Youth Voices and Discussions of Literature in the ELA Classroom
Hi, my name is Paul Allison. I’ve been a teacher in New York City since 1985 and I helped start Youth Voices in 2003. There are two things I want you to know about Youth Voices.
First: The site represents a national network of teachers who are constantly tinkering and reimagining the possibilities for their students to raise their voices and to engage in conversations that matter to them.
Second: You are now on a team that is in charge of Youth Voices. As a teacher registered on the site you have access to everything. You can edit and create anything you want to on the site. We want you to change Youth Voices to fit your needs and the needs of your students. To that end, I have an invitation at the end of the video that I ask you to take seriously. I want you to tell me what you want students to be able to do on Youth Voices.
Now for a quick tour of some of the things ELA teachers have invited their students to do on Youth Voices in connection to Literature.
Let’s start by looking at posts from three different schools.
Orange Cove High School is a rural school in Fresno County in California and many of the students who have been posting on Youth Voices are new to English Language and often post in Spanish. Each Wednesday, they write about the books they are reading and comment on each other’s posts: https://www.youthvoices.live/2020/03/04/la-diferencia-entre-el-amor-y-la-amistad/
Harvest Collegiate High School is on 14th Street in New York City, and its student body reflects the demographics of the city (an unusual accomplishment in New York). This is also an example of a response to a self-chosen book in an independent reading program. In this case, you can see traces of one of the guides the teacher provided for her students. https://www.youthvoices.live/2020/01/02/tracking-characters-in-all-quiet-on-the-western-front/
Here’s the guide: https://www.youthvoices.live/guides/literature/trackingcharacters/ But more about that another time.
Okemos High school is a suburban school in a community near Michigan State University. In this case, the novel, Women of the Silk is one resource in a larger inquiry: https://www.youthvoices.live/2019/11/20/years-of-womens-rights/
We chose these three posts to highlight how teachers and students use Youth Voices in different ways, yet all three have comments that begin to connect youth beyond their schools.
Just to re-state, this is only an introduction to Youth Voices. I want these examples to inspire you to think about how you want to use the site. So here’s another:
These were posted by students from the U School using the category given the title of the novel, The Hate You Give — and other students published using this category as well. See this essay by a youth at Okemos High School https://www.youthvoices.live/category/writing-communication/books/the-hate-u-give/
Here’s another example of a set of posts by students at P.U.L.S.E. an alternative high school in the Bronx where they were reading To Kill a Mockingbird: https://www.youthvoices.live/category/writing-communication/books/to-kill-a-mockingbird/

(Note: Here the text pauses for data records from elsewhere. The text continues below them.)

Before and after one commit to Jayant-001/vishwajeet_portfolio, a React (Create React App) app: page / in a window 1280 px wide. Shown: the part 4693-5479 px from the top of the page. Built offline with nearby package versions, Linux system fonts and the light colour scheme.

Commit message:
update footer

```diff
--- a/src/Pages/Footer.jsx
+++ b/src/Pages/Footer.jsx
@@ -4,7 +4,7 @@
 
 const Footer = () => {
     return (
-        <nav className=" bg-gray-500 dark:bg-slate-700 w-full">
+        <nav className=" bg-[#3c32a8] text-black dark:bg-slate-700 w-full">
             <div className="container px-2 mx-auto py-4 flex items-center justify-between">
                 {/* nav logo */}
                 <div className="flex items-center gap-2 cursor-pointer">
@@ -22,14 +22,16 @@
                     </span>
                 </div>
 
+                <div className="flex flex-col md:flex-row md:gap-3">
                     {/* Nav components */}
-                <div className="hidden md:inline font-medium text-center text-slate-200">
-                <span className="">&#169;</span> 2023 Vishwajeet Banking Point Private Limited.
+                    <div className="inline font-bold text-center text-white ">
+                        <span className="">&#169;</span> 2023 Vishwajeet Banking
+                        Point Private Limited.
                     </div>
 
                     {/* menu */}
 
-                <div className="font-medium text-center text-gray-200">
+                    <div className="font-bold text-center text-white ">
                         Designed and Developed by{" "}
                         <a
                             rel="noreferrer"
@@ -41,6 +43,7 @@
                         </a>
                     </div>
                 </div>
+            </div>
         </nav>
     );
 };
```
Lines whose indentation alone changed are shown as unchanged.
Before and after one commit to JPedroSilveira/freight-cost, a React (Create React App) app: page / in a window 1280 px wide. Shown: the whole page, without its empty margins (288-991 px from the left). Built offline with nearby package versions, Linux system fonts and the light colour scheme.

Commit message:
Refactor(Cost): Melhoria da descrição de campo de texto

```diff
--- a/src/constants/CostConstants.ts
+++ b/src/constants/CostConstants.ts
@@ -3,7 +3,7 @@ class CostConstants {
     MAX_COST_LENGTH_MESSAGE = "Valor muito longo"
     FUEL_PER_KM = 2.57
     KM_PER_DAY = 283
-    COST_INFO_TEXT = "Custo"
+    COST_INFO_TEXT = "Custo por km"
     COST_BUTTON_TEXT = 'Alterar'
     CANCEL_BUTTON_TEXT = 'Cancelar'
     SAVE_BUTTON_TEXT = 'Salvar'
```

It meant a lot to Oscar to receive some comments from his people in his own school and others from Judge Memorial Catholic High School in Salt Lake City: https://www.youthvoices.live/2019/04/02/being-black/
Here’s a set of posts that analyze Huck Finn:: https://www.youthvoices.live/category/writing-communication/books/huck-finn/
These point-of-view, re-tellings of “Everyday Use” were written by a group of students new to English at ELLIS Preparatory High School in the Bronx: https://www.youthvoices.live/category/writing-communication/point-of-view/eveyday-use/ The comments each student received from their peers are where they did most of the learning about the story.
The 543 posts on the poetry pages are a delightful mix of poems written by youth and literary essays in which youth analyze published poems that they have chosen to study. https://www.youthvoices.live/category/writing-communication/poetry
And there is more, of course, but the point of this introduction is to invite you to imagine how you could use this site to invite your students to grow in their online discourse about literature. What can you imagine students making and writing to post on Youth Voices? How might they connect with students in their own classes, in their schools, with students in schools in this project, and beyond?
So now I would like you to let me know what you are thinking. As I said at the beginning you are in charge of Youth Voices. What do you want your students could do on it? I can’t wait to see how you and your students transform Youth Voices.